Another reason the shower scene is terrifying is the music Bernard Herrmann’s score is nothing short of brilliant. While Herrmann collaborated with Hitchcock on many films, there’s a good reason why Psycho is the one he’s most remembered for. His decision to use an all strings orchestra for the score was a masterstroke. The sound of the orchestra really makes the stabs of the knife feel real. The score also adds to the tension right from the opening Saul Bass titles. There’s a feel of chaos, menace, and urgency right from the word go. Bernard Herrmann was an absolute genius.

But there’s more to Psycho than just the shower scene. All the performances are absolutely stellar. Janet Leigh makes the most of her screen time, so that when she does meet her fateful end we’re terrified and on edge for the rest of the movie. If the star who got top billing is gone not that far in, who’s safe?

Anthony Perkins, in the role of Norman Bates, is simply one of the greatest screen villains of all time. When we first meet him as he’s talking to Janet Leigh at the motel, he seems like the boy next door. He’s shy, introverted, and has an every man charm. But as he strikes up a conversation with Marion over sandwiches in the parlor, we sense something about him is off. There’s the creepy stuffed birds he uses for decoration. But then there’s the dark tone that comes over him when he starts talking about his relationship with his mother. “We all go a little mad sometimes,” is not something that you expect to hear from a sane person. I also want to mention the supporting cast. It includes Vera Miles as Marion’s sister and the wonderful character actor Martin Balsam as a private detective sent to investigate Marion’s disappearance. There’s not one bad casting decision in this movie.

Psycho is also brilliant from a purely aesthetic standpoint. I could sit here and type up a laundry list of great shots from this movie. But let me just touch on a few favorites. There’s a chilling closeup of a police officer’s face when Marion is pulled over while on the run. That image really gets our attention. Even the seemingly good guys, in this case a public servant, seem like they’re not entirely benevolent. And how about all the scenes of Marion driving in the car while hearing what’s going on in her head? It creates an unbelievable sense of paranoia. And when she finally reaches the Bates motel in pouring rain, the way the lighting is done gives us a real feel of foreboding. I also like the shot of Norman Bates spying on Marion through a keyhole.

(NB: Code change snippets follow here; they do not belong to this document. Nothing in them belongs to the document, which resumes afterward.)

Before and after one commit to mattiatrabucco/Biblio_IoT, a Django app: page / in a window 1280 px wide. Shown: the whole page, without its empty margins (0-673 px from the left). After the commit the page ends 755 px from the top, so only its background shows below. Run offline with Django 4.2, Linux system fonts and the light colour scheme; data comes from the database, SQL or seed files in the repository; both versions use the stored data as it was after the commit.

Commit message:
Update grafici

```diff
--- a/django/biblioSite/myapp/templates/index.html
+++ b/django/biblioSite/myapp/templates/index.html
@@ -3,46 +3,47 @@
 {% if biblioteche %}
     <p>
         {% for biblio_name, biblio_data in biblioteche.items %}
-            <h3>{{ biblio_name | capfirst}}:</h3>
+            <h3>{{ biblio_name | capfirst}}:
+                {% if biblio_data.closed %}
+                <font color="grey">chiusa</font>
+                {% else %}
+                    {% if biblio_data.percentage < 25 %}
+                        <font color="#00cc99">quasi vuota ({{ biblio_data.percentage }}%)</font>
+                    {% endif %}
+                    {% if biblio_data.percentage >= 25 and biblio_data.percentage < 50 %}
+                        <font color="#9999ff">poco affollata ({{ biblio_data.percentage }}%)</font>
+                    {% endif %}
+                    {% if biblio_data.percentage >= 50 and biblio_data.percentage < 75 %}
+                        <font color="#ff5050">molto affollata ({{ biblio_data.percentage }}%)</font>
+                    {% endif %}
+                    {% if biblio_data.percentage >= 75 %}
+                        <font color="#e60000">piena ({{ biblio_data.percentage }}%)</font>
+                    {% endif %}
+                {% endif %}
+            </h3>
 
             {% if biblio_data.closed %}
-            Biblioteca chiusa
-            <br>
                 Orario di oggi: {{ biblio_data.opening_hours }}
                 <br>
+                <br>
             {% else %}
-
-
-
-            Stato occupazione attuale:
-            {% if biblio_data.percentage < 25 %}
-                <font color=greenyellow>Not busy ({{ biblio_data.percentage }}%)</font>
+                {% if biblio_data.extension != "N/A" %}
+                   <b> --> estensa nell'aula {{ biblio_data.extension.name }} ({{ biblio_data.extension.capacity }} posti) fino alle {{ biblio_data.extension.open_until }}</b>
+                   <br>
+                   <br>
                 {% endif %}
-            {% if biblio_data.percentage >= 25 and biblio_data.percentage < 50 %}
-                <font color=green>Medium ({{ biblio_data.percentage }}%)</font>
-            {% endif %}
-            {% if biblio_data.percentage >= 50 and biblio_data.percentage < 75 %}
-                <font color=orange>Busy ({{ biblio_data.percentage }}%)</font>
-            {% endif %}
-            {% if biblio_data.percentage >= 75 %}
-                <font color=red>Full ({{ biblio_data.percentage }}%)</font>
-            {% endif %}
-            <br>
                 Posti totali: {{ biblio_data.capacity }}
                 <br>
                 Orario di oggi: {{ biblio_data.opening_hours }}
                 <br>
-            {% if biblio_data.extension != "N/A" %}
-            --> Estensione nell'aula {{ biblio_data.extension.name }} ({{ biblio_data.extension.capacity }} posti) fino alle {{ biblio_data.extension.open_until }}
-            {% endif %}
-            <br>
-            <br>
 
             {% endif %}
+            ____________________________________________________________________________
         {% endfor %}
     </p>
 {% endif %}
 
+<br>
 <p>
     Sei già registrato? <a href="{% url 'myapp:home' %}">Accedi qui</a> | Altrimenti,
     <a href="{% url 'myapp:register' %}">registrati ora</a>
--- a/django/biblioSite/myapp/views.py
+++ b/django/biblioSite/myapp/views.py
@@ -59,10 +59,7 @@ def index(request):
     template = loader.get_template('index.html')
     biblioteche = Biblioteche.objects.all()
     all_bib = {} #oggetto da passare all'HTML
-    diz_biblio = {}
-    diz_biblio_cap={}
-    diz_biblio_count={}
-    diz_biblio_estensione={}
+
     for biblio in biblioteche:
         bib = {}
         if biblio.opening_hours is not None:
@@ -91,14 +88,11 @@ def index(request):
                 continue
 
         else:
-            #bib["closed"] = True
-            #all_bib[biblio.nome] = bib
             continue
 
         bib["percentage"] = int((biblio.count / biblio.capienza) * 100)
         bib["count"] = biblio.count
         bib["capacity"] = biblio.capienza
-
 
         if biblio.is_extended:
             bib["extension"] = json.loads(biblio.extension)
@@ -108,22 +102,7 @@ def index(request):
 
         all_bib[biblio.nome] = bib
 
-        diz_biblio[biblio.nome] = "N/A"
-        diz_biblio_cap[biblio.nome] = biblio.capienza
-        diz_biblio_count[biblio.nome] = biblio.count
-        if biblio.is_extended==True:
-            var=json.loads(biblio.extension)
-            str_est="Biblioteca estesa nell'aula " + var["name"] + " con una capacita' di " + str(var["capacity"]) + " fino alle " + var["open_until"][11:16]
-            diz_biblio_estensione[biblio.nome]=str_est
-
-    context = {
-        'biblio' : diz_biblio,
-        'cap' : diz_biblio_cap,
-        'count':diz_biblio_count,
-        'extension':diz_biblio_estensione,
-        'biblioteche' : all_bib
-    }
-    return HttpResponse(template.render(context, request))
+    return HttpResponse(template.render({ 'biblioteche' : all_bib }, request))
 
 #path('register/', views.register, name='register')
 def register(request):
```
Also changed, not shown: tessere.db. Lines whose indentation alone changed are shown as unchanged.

And there’s the iconic *spoiler alert!* death of Martin Balsam. It happens after the shower scene, so we’re not sure what to expect. It feels like the gloves are off. When Balsam walks up the staircase to talk to Norman’s mother, there’s a really creepy vibe from the soundtrack that makes us feeling like something bad is about to happen. But it’s not done bluntly with cymbal crashes and loud notes. It’s a gradual build up done mostly with dynamics. This technique also worked for Herrmann’s score for Vertigo, particularly in the love scene. As Balsam climbs those stairs, suddenly there’s a cutaway to a sliver of light coming from the doorway at the top of the staircase. Then we hear that music from the shower scene, and boom! Another dart to the heart. When Balsam gets stabbed, he falls down the stairs backwards, and it’s shot in a very surrealist way. The audience feels like it’s falling back with them. Very effective.

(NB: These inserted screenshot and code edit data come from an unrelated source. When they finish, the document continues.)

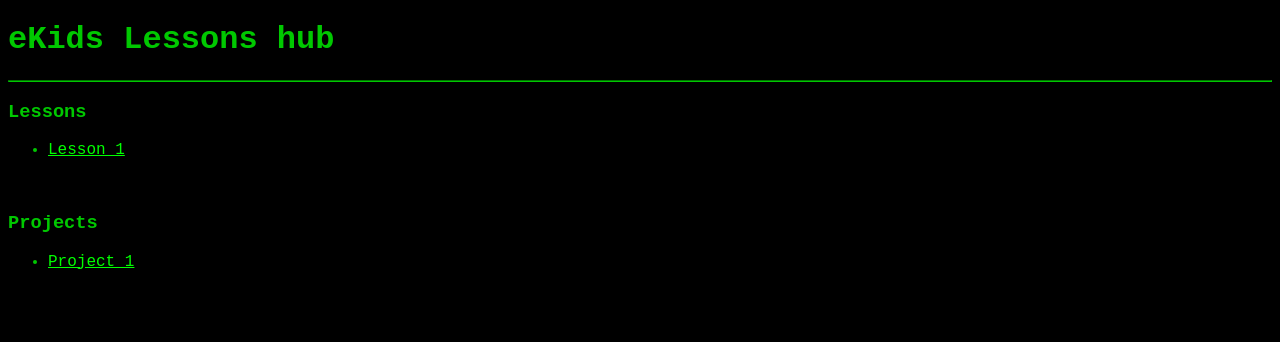
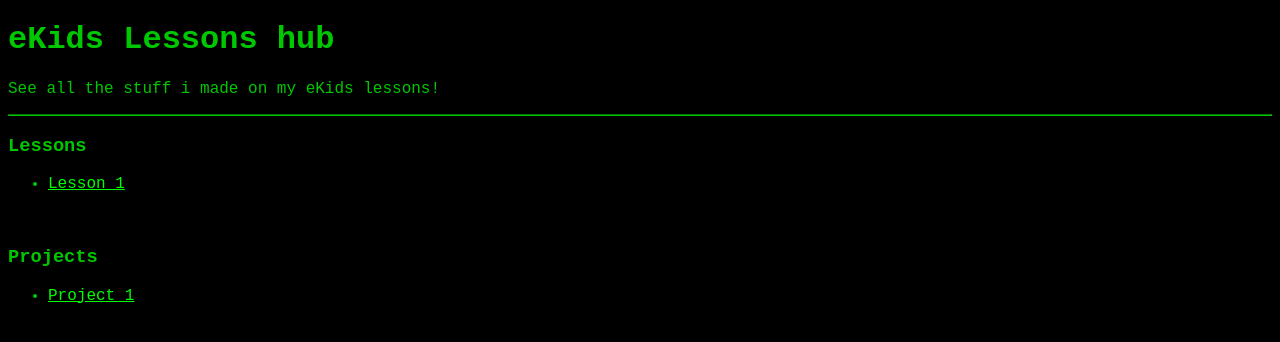
Before and after one commit to WlodekM/eKids, a plain HTML site: page index.html in a window 1280 px wide. Drawn offline with Linux system fonts and the light colour scheme.

Commit message:
Update index.html

```diff
--- a/index.html
+++ b/index.html
@@ -10,6 +10,7 @@
 <body>
     <div class="main">
         <h1>eKids Lessons hub</h1>
+        <p>See all the stuff i made on my eKids lessons!</p>
         <hr>
         <h3>Lessons</h3>
         <ul>
```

Psycho is not just a terrifying slasher movie. It’s just a brilliantly crafted movie period. The way the shower scene is shot and edited with Herrmann’s iconic score, the superb acting (not just from the leads, but all the small parts), and the way the whole movie makes us distrustful of everyday things like motels and showers. If you want to be scared, watch Psycho. If you want to see a great director in top form elevating what looks on the surface like exploitation material to an art form, also watch Psycho. In short: watch Psycho. Just make sure to shower beforehand. Afterwards you may never want to again. That’s how powerful a film this is.